YOUR ASSIGNMENT »
Write out every line below again exactly as it stands, skipping each image.

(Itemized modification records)
########################################

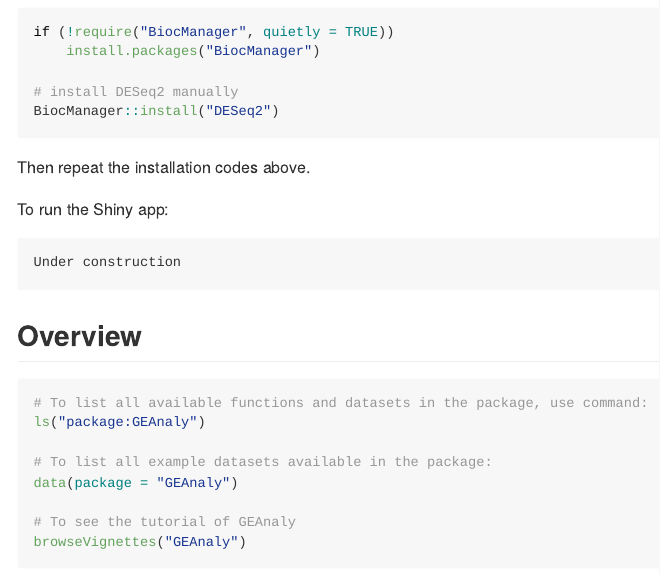
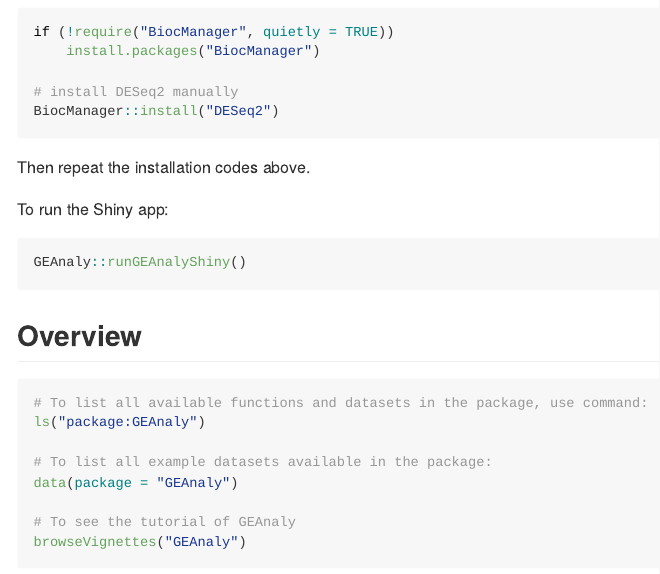
Before and after one commit to ReaganGen/GEAnaly, an R Markdown document (README.Rmd): the page in a window 1100 px wide, from 1130 px down. The pictures show the output file README.md that the author committed with the source, drawn offline in the style of GitHub; badge pictures from the web are left out.

Commit message:
Update README

````diff
--- a/README.Rmd
+++ b/README.Rmd
@@ -59,7 +59,7 @@ Then repeat the installation codes above.
 
 To run the Shiny app:
 ```r
-Under construction
+GEAnaly::runGEAnalyShiny()
 ```
 ## Overview
 
````
Also changed, not shown: README.md.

########################################

SOLUTION BELOW »
Before and after one commit to ReaganGen/GEAnaly, an R Markdown document (README.Rmd): the page in a window 1100 px wide, from 1130 px down. The pictures show the output file README.md that the author committed with the source, drawn offline in the style of GitHub; badge pictures from the web are left out.

Commit message:
Update README

````diff
--- a/README.Rmd
+++ b/README.Rmd
@@ -59,7 +59,7 @@ Then repeat the installation codes above.
 
 To run the Shiny app:
 ```r
-Under construction
+GEAnaly::runGEAnalyShiny()
 ```
 ## Overview
 
````
Also changed, not shown: README.md.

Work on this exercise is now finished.